We have successfully developed a method for directly forming organic single-crystal thin films at designated locations on a substrate by solution-phase growth. An original micropattern, in which small rectangular regions were connected to a large rectangular region, was designed. The small regions and the large region were used as nucleation control regions (NCRs) and a growth control region (GCR), respectively. The key to success was to vary local supersaturation of a solution droplet by making a large difference in solvent evaporation between a NCR and a GCR. We found that the NCR played a very important role in forming a single nucleus and in investigating the possibility of control of the crystal orientation. By using the developed micropattern and controlling the solvent vapor pressure during growth, we fabricated single-crystal arrays of a stable organic semiconductor, 3,9-bis(4-ethylphenyl)-peri-xanthenoxanthene (C2Ph-PXX).
In order to elongate lifetime of high power pure-blue GaN based laser diodes, reduction of newly created structural
defects at active region, which consists of multiple quantum well structures, is inevitable. We, first, report on detailed
structural analysis of this new type defects and discuss formation mechanism and reduction methodology of these
defects. We, then, fabricated laser diodes with current injection-free structure at front facets, which is confirmed to be
effective for suppression of degradation by catastrophic optical damage. We also discuss degradation mechanism of the
We developed high-power and long-lived AlGaInN-based pure-blue semiconductor lasers emitting in the 440-450 nm
wavelength range.

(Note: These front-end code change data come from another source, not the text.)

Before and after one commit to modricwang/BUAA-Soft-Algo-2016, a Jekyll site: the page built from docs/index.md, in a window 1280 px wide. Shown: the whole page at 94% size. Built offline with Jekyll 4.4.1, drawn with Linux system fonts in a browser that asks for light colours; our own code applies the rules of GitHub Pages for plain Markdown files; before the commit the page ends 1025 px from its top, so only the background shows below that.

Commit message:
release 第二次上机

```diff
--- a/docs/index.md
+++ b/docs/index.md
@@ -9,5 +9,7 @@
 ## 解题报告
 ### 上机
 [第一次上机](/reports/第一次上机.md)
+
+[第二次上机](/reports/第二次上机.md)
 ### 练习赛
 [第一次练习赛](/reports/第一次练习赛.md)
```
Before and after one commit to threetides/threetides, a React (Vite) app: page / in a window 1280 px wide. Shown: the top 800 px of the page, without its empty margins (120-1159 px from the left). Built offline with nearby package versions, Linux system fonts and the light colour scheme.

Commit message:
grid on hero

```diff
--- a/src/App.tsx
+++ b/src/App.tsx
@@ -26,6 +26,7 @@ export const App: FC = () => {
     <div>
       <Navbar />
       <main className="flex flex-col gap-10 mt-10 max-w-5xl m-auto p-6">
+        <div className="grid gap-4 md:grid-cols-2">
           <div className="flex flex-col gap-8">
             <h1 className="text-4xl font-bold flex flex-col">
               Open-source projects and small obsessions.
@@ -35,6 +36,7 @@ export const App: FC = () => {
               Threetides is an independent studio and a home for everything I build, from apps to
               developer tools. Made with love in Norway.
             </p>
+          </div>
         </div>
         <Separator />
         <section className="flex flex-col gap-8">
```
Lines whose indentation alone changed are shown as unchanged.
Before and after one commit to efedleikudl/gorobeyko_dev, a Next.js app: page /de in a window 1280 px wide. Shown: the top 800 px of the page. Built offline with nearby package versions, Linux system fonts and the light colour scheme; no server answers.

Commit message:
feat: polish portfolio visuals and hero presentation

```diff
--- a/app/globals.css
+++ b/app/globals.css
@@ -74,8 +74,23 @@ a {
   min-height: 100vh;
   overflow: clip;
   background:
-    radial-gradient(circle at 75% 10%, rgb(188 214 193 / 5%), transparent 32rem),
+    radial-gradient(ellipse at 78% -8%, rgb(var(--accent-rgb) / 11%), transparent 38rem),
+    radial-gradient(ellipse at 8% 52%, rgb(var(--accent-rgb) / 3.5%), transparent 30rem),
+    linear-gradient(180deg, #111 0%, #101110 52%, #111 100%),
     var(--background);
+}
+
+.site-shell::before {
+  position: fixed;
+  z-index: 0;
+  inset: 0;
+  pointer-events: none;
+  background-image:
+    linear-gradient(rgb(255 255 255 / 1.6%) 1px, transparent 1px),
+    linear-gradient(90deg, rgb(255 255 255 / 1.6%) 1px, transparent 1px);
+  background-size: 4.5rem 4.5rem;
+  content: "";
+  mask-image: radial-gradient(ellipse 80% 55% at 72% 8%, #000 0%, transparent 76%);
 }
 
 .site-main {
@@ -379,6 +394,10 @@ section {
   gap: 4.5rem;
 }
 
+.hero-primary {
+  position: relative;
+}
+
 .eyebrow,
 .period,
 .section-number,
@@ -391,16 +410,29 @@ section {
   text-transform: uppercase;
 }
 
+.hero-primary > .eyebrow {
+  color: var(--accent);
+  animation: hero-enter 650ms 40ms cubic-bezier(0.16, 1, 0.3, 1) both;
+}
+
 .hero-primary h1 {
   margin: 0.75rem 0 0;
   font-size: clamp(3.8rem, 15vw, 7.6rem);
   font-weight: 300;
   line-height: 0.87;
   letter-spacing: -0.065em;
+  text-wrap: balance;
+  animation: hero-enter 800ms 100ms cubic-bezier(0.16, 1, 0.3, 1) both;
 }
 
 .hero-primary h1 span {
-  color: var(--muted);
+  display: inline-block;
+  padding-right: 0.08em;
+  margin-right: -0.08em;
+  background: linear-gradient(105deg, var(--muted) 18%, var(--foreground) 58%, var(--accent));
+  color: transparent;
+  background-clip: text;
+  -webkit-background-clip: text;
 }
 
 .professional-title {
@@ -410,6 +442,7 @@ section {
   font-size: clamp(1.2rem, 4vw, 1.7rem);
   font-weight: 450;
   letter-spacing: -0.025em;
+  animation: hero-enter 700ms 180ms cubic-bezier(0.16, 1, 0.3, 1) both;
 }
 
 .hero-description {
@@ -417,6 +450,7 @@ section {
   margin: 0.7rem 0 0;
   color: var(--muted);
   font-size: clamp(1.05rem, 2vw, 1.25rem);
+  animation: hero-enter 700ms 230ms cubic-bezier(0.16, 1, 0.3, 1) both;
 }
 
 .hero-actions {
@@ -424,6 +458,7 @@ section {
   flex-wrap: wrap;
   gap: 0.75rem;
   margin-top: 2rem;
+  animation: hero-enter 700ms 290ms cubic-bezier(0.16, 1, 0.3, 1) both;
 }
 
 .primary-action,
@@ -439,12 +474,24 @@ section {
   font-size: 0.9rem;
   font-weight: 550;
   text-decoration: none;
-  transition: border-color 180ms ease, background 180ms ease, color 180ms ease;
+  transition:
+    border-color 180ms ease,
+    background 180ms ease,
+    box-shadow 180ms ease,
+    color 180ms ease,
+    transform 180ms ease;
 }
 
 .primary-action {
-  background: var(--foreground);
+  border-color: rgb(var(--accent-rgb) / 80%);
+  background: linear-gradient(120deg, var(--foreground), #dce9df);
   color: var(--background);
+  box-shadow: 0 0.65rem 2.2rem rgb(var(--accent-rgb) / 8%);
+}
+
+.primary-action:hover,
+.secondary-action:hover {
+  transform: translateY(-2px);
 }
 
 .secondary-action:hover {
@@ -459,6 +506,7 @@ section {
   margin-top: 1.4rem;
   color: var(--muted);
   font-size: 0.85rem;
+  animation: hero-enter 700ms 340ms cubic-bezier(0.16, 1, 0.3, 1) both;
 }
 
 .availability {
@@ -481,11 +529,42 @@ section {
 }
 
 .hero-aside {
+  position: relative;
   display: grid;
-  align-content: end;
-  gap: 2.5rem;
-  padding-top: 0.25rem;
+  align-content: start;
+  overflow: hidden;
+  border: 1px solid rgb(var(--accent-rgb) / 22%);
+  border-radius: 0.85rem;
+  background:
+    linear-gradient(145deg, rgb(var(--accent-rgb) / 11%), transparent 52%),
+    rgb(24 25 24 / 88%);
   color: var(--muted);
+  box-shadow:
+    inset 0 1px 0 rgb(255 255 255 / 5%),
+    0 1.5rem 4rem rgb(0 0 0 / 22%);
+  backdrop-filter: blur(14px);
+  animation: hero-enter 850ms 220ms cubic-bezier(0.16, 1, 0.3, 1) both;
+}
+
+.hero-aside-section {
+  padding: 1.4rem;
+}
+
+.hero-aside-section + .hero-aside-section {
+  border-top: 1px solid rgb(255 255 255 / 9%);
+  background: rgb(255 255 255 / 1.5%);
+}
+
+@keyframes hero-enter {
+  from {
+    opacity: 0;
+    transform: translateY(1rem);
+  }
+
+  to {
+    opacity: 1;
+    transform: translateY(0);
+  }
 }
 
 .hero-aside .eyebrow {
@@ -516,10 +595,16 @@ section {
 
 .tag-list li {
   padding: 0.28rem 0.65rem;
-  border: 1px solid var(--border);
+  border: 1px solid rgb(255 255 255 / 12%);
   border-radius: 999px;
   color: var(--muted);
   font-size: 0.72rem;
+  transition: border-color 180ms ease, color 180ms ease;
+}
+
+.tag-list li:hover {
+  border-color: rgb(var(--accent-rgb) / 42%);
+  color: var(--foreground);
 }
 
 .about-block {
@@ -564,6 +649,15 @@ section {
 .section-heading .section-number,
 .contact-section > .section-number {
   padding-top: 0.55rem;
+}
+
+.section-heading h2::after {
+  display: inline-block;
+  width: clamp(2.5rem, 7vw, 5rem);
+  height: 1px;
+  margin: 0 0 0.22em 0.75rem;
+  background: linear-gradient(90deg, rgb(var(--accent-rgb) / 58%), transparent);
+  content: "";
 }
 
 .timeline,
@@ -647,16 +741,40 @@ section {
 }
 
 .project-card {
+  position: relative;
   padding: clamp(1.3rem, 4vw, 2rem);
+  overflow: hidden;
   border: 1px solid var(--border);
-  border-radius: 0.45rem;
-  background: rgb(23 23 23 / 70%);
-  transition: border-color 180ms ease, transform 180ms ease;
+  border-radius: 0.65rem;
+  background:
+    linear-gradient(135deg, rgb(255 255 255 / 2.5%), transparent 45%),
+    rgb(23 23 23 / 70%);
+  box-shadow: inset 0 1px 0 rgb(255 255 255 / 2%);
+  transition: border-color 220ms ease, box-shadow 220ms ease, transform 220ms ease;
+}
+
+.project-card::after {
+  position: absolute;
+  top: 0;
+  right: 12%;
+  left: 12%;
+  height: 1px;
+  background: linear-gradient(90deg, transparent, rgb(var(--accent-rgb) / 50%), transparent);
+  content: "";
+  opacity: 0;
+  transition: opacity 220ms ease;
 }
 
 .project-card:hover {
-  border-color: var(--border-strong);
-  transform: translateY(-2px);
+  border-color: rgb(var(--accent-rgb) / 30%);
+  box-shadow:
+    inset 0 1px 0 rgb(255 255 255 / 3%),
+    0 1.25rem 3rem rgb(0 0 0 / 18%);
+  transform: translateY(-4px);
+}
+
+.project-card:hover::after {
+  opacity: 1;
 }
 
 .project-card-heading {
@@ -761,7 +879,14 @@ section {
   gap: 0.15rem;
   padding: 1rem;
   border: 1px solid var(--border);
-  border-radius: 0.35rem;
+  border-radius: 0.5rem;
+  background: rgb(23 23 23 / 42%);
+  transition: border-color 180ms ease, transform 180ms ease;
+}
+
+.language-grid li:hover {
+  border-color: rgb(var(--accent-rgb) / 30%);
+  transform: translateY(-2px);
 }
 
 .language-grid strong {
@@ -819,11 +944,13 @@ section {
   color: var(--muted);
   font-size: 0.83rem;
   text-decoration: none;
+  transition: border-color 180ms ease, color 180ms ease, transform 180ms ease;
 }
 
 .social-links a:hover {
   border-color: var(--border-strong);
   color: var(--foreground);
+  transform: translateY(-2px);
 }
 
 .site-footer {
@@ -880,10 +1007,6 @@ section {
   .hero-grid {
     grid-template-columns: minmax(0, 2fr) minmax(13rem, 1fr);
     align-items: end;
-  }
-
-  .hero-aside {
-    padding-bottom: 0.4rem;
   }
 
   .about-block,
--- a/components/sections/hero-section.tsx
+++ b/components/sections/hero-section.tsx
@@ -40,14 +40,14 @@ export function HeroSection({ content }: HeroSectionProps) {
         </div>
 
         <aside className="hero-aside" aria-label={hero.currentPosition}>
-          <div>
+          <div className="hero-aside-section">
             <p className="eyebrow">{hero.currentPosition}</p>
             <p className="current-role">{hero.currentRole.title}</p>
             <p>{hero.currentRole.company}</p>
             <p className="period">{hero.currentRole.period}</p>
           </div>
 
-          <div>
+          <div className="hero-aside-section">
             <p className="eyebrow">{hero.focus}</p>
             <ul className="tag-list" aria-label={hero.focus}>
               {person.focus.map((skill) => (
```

The half lifetime (the time for the output power to degrade to half its initial value in constant current
mode) was estimated to be more than 10000 hours at a power of 0.75 W under continuous-wave operation at 35°C.
Reducing the density of structural defects newly originating from the multiple quantum well active layer and reducing
the operating current density were shown to be important for producing high-performance pure-blue lasers.
We report on various kinds of structural defects frequently observed in nitride-based laser diodes (LDs). First, we discuss threading dislocations in the nitride-based LDs. By investigating structural analysis of epitaxial lateral overgrown (ELO) GaN layers, comparison study between short-lived LDs and long-lived LDs, and degradation analysis, we show that although threading dislocations do not multiple during the device operation, reduction of threading dislocations is primarily important for improving device reliability. Secondly, we investigate the Mg-related structural defects. The other important aspect for extending the device lifetime is optimization of Mg doping. During the course of our study of LDs, inverse pyramidal defects were often found in Mg-doped layers. We analyze the relationship between the pyramidal defects and the atomic concentration of Mg [Mg] and discuss device degradation mechanism in terms of degradation rate and Mg doping. Thirdly, we describe structural defects observed in GaInN multiple quantum wells (MQWs). Apart from previously reported structural defects such as In-rich precipitates and clusters, we found a new type of structural defects in GaInN MQWs with higher In concentrations. These defects consist of planar defects and associated dislocations. These multiple defects can be formed merely by one monolayer In-In bond.